    It’s true that if Chesapeake Energy’s south side plan is approved by the city of Fort Worth, we will no longer have a gas well near the stadium, but the proposed well didn’t disappear. In fact, it mysteriously multiplied.

    Opposition from the influential TCU community put politicians under pressure and brought lots of unwanted attention to the reality of urban drilling in the city.

    The pressure made it difficult for Chesapeake to proceed with its plans to put in a production well and run pipelines through residents’ yards via imminent domain as the gas industry giant, through its subsidiaries, has already done to less-fortunate people all over the city.

    Average people, myself included, have been robbed of peace of mind and unless you are wealthy, no one seems to care.
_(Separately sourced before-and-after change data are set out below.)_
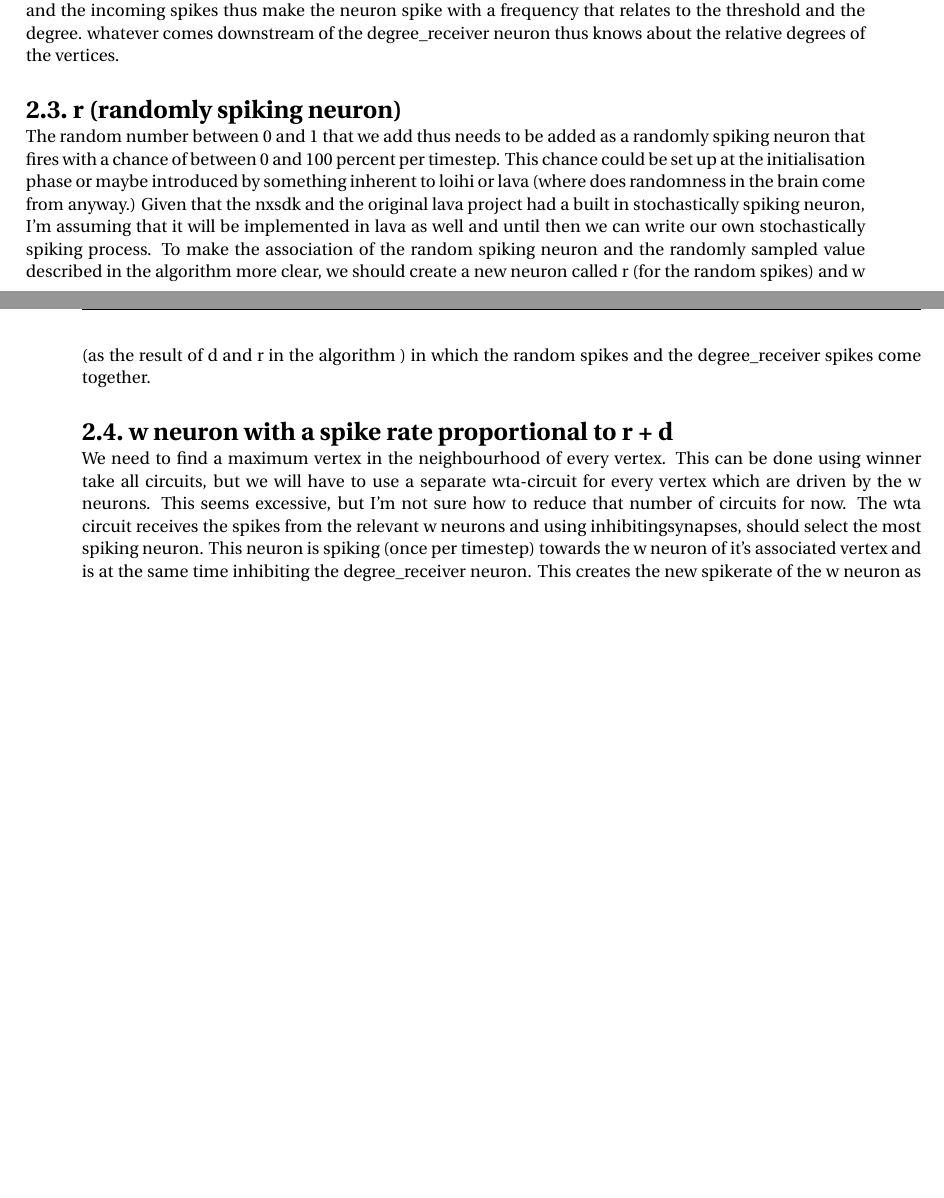
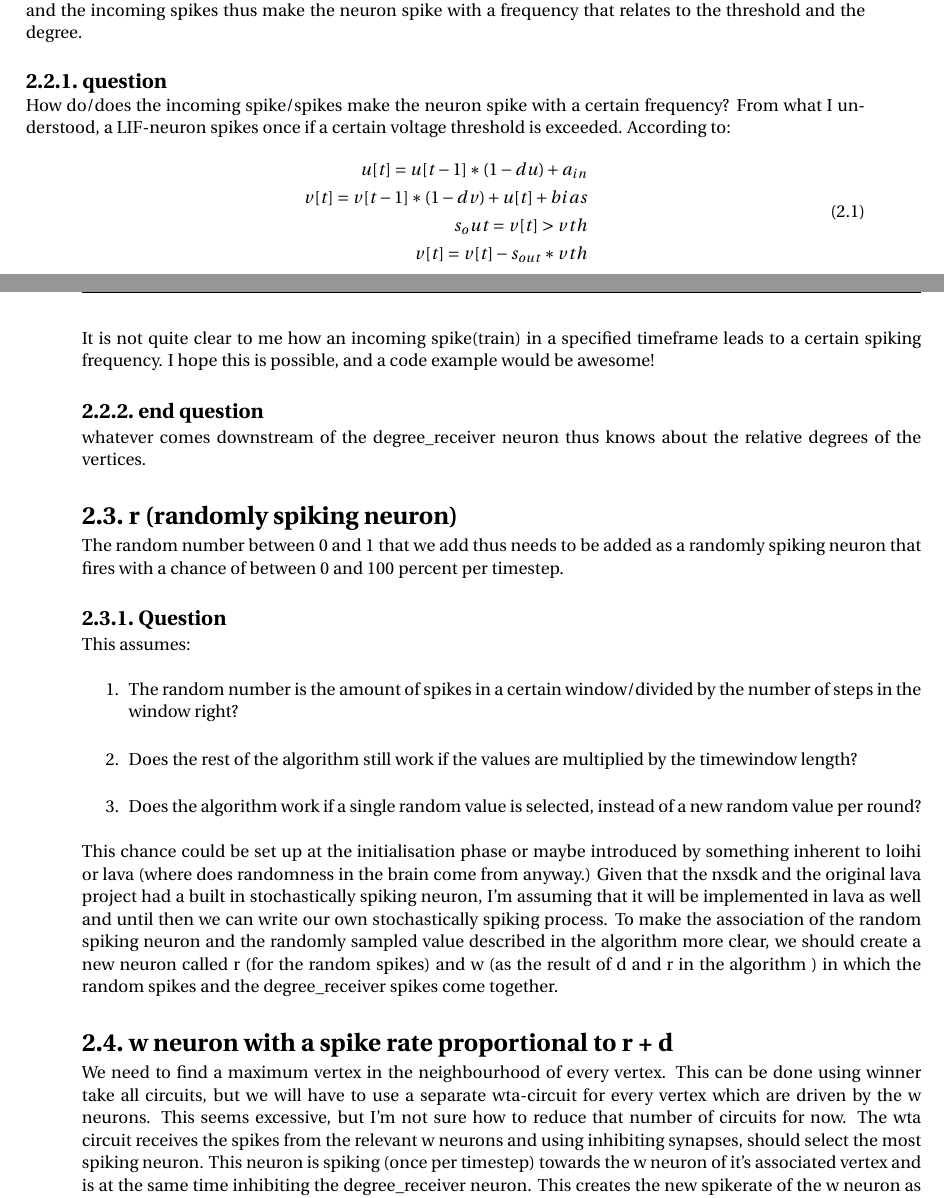
Before and after one commit to uni-courses/SNN-Minimum-Dominating-Set-Approximation, a LaTeX thesis (latex/report.tex, which reads latex/chapters/2_functional_flow_diagram.tex): two parts of pages 11 and 12 of 69 before the commit and two parts of pages 11 and 12 of 71 after it, joined at a grey line, cut so that both start at the same text, the shorter picture padded with empty space. The pictures show the PDF file latex/report.pdf that the author committed with the source.

Commit message:
Included questions.

```diff
--- a/latex/chapters/2_functional_flow_diagram.tex
+++ b/latex/chapters/2_functional_flow_diagram.tex
@@ -24,14 +24,36 @@ however, we need to pass this information on to the next part of the process.
 A rate coding for the above situation might be done like this: the
 degree\_receiver neurons have a threshold (henceforth called
 degree\_threshold) higher than the highest degree (but low enough to be time
-efficient) and the incoming spikes thus make the neuron spike with a frequency
-that relates to the threshold and the degree. whatever comes downstream of
-the degree\_receiver neuron thus knows about the relative degrees of the
+efficient) and \textit{the incoming spikes thus make the neuron spike with a frequency
+that relates to the threshold and the degree.}
+\subsection{question}
+How do/does the incoming spike/spikes make the neuron spike with a certain frequency? From what I understood, a LIF-neuron spikes once if a certain voltage threshold is exceeded. According to:
+\begin{equation}
+    \begin{split}
+    u[t] = u[t-1] * (1-du) + a_{in} \\
+    v[t] = v[t-1] * (1-dv) + u[t] + bias \\
+    s_out = v[t] > vth \\
+    v[t] = v[t] - s_{out}*vth \\
+    \end{split}
+\end{equation}
+It is not quite clear to me how an incoming spike(train) in a specified timeframe leads to a certain spiking frequency. I hope this is possible, and a code example would be awesome!
+\subsection{end question}
+whatever comes downstream of the degree\_receiver neuron thus knows about the relative degrees of the
 vertices.
+
+
 \section{r (randomly spiking neuron)}\label{sec:random}
 The random number between 0 and 1 that we add thus needs to be added as a
 randomly spiking neuron that fires with a chance of between 0 and 100 percent
-per timestep. This chance could be set up at the initialisation phase or maybe
+per timestep.
+\subsection{Question}
+This assumes:
+\begin{enumerate}
+    \item The random number is the amount of spikes in a certain window/divided by the number of steps in the window right?
+    \item Does the rest of the algorithm still work if the values are multiplied by the timewindow length?
+    \item Does the algorithm work if a single random value is selected, instead of a new random value per round?
+\end{enumerate}
+This chance could be set up at the initialisation phase or maybe
 introduced by something inherent to loihi or lava (where does randomness in
 the brain come from anyway.) Given that the nxsdk and the original lava project
 had a built in stochastically spiking neuron, I'm assuming that it will be
@@ -41,12 +63,14 @@ randomly sampled value described in the algorithm more clear, we should
 create a new neuron called r (for the random spikes) and w (as the result of d
 and r in the algorithm ) in which the random spikes and the degree\_receiver
 spikes come together.
+
+
 \section{w neuron with a spike rate proportional to r + d}\label{sec:weight_neuron}
 We need to find a maximum vertex in the neighbourhood of every vertex. This
 can be done using winner take all circuits, but we will have to use a separate
 wta-circuit for every vertex which are driven by the w neurons. This seems
 excessive, but I'm not sure how to reduce that number of circuits for now. The
-wta circuit receives the spikes from the relevant w neurons and using inhibitingsynapses, should select the most spiking neuron. This neuron is spiking (once
+wta circuit receives the spikes from the relevant w neurons and using inhibiting synapses, should select the most spiking neuron. This neuron is spiking (once
 per timestep) towards the w neuron of it's associated vertex and is at the same
 time inhibiting the degree\_receiver neuron. This creates the new spikerate of
 the w neuron as in the algorithm.
@@ -72,4 +96,3 @@ might be some "burn in time" or processes that need to start up, which add a
 constant amount of time to this, but the main idea should be clear. The wta
 circuits are self improving because they after silencing the other neurons they
 adjust the weights of their own input and thus allow the wta to select a different
-winner. (This needs to be the case and should be possible given the correct
@@ -76,3 +105,8 @@ winner. (This needs to be the case and should be possible given the correct
+\end{enumerate}
+
+
+\subsection{End Question}
+(This needs to be the case and should be possible given the correct
 fine tuning of the synapse weights, but I have no proof of it working.)
 
 
```
Also changed, not shown: latex/report.pdf, latex/chapters/2_functional_flow_diagram.tex (6 more changed lines).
    When XTO Energy moved into my own neighborhood, which is in Fort Worth but outside of Tarrant County, the Railroad Commission of Texas refused to even consider a petition, signed by almost everyone on our street that explained our narrow, winding, country roads with steep embankments were not safe for 18-wheeler traffic. Two SUVs barely fit when traveling in opposite directions, so what is going to happen when a tanker truck meets a school bus? The commission recently approved a site just over 200 feet from my back door and less than 100 feet from my childrens’ playground without flinching.

    But the concerns of the TCU community were heard loud and clear, and faced with a battle Chesapeake couldn’t win, the company moved the proposed sites to areas with a higher concentration of immigrants, who may be less likely to protest, and lower-income families. Both of these groups also either can’t vote or in the case of lower-income families, hold less political clout.

    Chesapeake said it will not withdraw its application for the well at TCU unless the city approves the new “Meerkat to Seminary” plan which includes four new sites including some in very close proximity to homes, the Trinity River Trails and school campuses including the Southwestern Baptist Theological Seminary and the Rosemont 6th Grade School on McCart Avenue.

    University and city officials have praised the plan as being incredibly thoughtful and an ideal outcome, but it seems like all we did was take the well and pipeline plans from a wealthy area, multiply them and transplant them into areas that are less affluent.

    Robyn Walton, head of the Colonial Hills Neighborhood Association gas drilling committee, said the City Council had already made it clear they were not going to grant any high-impact permits for well sites within 300 feet of homes, and that there was not really any place on campus that was suitable for drilling that was fit that criteria.

    If this is true, which I certainly hope it is, why is Chesapeake now able to hold the TCU permit as leverage to get the other sites approved?

    I wanted to ask Chesapeake, but they did not immediately return numerous calls for comment.

    They can name the plan after incredibly adorable zoo animals, but the truth about what’s happening here is ugly.